What this task involves: Please write out each entry below exactly as it appears.

Data excerpts:
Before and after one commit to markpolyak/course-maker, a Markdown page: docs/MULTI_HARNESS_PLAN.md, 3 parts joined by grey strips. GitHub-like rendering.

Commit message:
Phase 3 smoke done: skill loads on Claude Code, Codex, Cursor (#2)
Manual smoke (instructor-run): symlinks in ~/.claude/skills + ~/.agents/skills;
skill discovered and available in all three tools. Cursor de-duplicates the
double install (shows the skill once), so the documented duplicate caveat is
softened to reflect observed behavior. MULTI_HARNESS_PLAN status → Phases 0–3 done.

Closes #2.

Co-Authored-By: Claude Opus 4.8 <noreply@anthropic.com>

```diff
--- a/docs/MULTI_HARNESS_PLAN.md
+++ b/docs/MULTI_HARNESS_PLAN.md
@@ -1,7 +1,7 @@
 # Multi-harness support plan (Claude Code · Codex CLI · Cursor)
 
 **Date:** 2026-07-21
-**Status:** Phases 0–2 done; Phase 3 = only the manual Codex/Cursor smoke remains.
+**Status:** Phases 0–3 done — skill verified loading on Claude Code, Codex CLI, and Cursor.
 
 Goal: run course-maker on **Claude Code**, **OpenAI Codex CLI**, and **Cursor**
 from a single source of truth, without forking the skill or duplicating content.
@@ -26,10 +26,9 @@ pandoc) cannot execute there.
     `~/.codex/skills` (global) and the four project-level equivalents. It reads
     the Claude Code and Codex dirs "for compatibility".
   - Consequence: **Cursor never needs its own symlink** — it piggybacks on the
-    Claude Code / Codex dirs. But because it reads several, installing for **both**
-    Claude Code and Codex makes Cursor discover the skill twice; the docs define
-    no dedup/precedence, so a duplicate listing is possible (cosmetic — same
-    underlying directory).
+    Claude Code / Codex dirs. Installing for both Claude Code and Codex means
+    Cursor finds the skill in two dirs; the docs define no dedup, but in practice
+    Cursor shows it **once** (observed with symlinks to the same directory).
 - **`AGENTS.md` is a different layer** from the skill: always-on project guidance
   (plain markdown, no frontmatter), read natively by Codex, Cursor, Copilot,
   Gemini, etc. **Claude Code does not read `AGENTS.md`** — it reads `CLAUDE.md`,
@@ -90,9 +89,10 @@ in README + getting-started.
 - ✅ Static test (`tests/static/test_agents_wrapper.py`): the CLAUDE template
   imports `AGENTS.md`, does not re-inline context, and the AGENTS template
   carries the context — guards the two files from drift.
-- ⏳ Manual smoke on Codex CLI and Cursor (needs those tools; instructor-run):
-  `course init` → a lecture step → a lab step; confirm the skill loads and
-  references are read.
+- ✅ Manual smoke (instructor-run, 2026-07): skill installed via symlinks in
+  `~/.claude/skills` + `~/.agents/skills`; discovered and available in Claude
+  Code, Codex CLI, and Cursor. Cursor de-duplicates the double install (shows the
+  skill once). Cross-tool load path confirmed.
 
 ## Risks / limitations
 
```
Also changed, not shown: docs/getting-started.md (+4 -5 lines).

Solution to this task:
Before and after one commit to markpolyak/course-maker, a Markdown page: docs/MULTI_HARNESS_PLAN.md, 3 parts joined by grey strips. GitHub-like rendering.

Commit message:
Phase 3 smoke done: skill loads on Claude Code, Codex, Cursor (#2)
Manual smoke (instructor-run): symlinks in ~/.claude/skills + ~/.agents/skills;
skill discovered and available in all three tools. Cursor de-duplicates the
double install (shows the skill once), so the documented duplicate caveat is
softened to reflect observed behavior. MULTI_HARNESS_PLAN status → Phases 0–3 done.

Closes #2.

Co-Authored-By: Claude Opus 4.8 <noreply@anthropic.com>

```diff
--- a/docs/MULTI_HARNESS_PLAN.md
+++ b/docs/MULTI_HARNESS_PLAN.md
@@ -1,7 +1,7 @@
 # Multi-harness support plan (Claude Code · Codex CLI · Cursor)
 
 **Date:** 2026-07-21
-**Status:** Phases 0–2 done; Phase 3 = only the manual Codex/Cursor smoke remains.
+**Status:** Phases 0–3 done — skill verified loading on Claude Code, Codex CLI, and Cursor.
 
 Goal: run course-maker on **Claude Code**, **OpenAI Codex CLI**, and **Cursor**
 from a single source of truth, without forking the skill or duplicating content.
@@ -26,10 +26,9 @@ pandoc) cannot execute there.
     `~/.codex/skills` (global) and the four project-level equivalents. It reads
     the Claude Code and Codex dirs "for compatibility".
   - Consequence: **Cursor never needs its own symlink** — it piggybacks on the
-    Claude Code / Codex dirs. But because it reads several, installing for **both**
-    Claude Code and Codex makes Cursor discover the skill twice; the docs define
-    no dedup/precedence, so a duplicate listing is possible (cosmetic — same
-    underlying directory).
+    Claude Code / Codex dirs. Installing for both Claude Code and Codex means
+    Cursor finds the skill in two dirs; the docs define no dedup, but in practice
+    Cursor shows it **once** (observed with symlinks to the same directory).
 - **`AGENTS.md` is a different layer** from the skill: always-on project guidance
   (plain markdown, no frontmatter), read natively by Codex, Cursor, Copilot,
   Gemini, etc. **Claude Code does not read `AGENTS.md`** — it reads `CLAUDE.md`,
@@ -90,9 +89,10 @@ in README + getting-started.
 - ✅ Static test (`tests/static/test_agents_wrapper.py`): the CLAUDE template
   imports `AGENTS.md`, does not re-inline context, and the AGENTS template
   carries the context — guards the two files from drift.
-- ⏳ Manual smoke on Codex CLI and Cursor (needs those tools; instructor-run):
-  `course init` → a lecture step → a lab step; confirm the skill loads and
-  references are read.
+- ✅ Manual smoke (instructor-run, 2026-07): skill installed via symlinks in
+  `~/.claude/skills` + `~/.agents/skills`; discovered and available in Claude
+  Code, Codex CLI, and Cursor. Cursor de-duplicates the double install (shows the
+  skill once). Cross-tool load path confirmed.
 
 ## Risks / limitations
 
```
Also changed, not shown: docs/getting-started.md (+4 -5 lines).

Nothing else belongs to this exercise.